■ Task ■
Take every line from the data that has the word "basic" in it.

*** Opening Records for this task ***

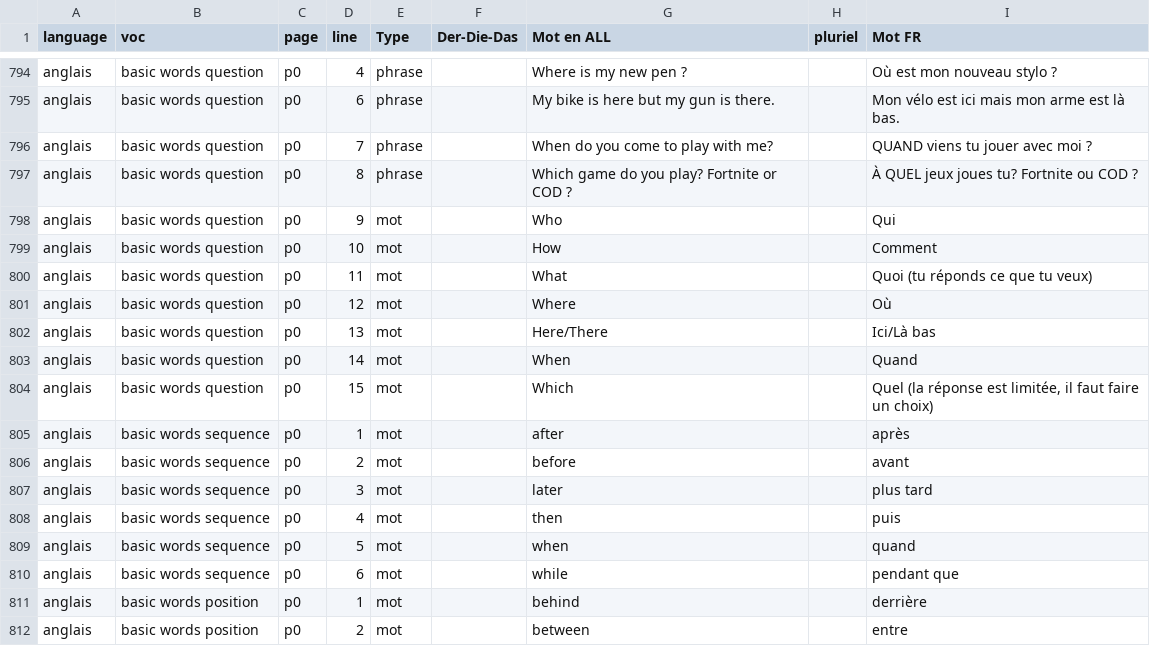
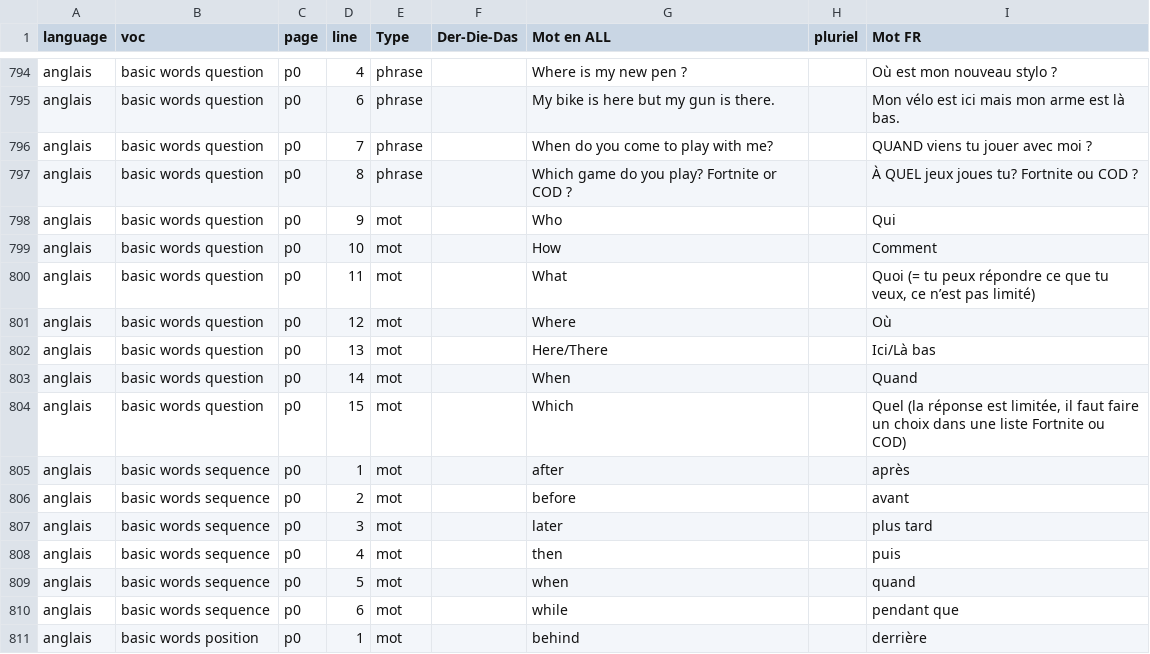
Before and after one commit to Iyaka25747/apprendreList, a CSV file: Saisie-vocabulaire/VocCSV.csv, drawn as a sheet; only a part is shown, gaps mark what is left out; the shorter side is filled out with more unchanged rows.

```diff
--- a/Saisie-vocabulaire/VocCSV.csv
+++ b/Saisie-vocabulaire/VocCSV.csv
@@ -799,3 +799,3 @@ anglais;basic words question;p0;9;mot;;Who;;Qui
 anglais;basic words question;p0;10;mot;;How;;Comment
-anglais;basic words question;p0;11;mot;;What;;Quoi (tu réponds ce que tu veux)
+anglais;basic words question;p0;11;mot;;What;;Quoi (= tu peux répondre ce que tu veux, ce n’est pas limité)
 anglais;basic words question;p0;12;mot;;Where;;Où
@@ -803,3 +803,3 @@ anglais;basic words question;p0;13;mot;;Here/There;;Ici/Là bas
 anglais;basic words question;p0;14;mot;;When;;Quand
-anglais;basic words question;p0;15;mot;;Which;;Quel (la réponse est limitée, il faut faire un choix)
+anglais;basic words question;p0;15;mot;;Which;;Quel (la réponse est limitée, il faut faire un choix dans une liste Fortnite ou COD)
 anglais;basic words sequence;p0;1;mot;;after;;après
```
Also changed, not shown: 1 other file.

*** Closing Records for this task ***

■ Result ■
@@ -799,3 +799,3 @@ anglais;basic words question;p0;9;mot;;Who;;Qui
 anglais;basic words question;p0;10;mot;;How;;Comment
-anglais;basic words question;p0;11;mot;;What;;Quoi (tu réponds ce que tu veux)
+anglais;basic words question;p0;11;mot;;What;;Quoi (= tu peux répondre ce que tu veux, ce n’est pas limité)
 anglais;basic words question;p0;12;mot;;Where;;Où
@@ -803,3 +803,3 @@ anglais;basic words question;p0;13;mot;;Here/There;;Ici/Là bas
 anglais;basic words question;p0;14;mot;;When;;Quand
-anglais;basic words question;p0;15;mot;;Which;;Quel (la réponse est limitée, il faut faire un choix)
+anglais;basic words question;p0;15;mot;;Which;;Quel (la réponse est limitée, il faut faire un choix dans une liste Fortnite ou COD)
 anglais;basic words sequence;p0;1;mot;;after;;après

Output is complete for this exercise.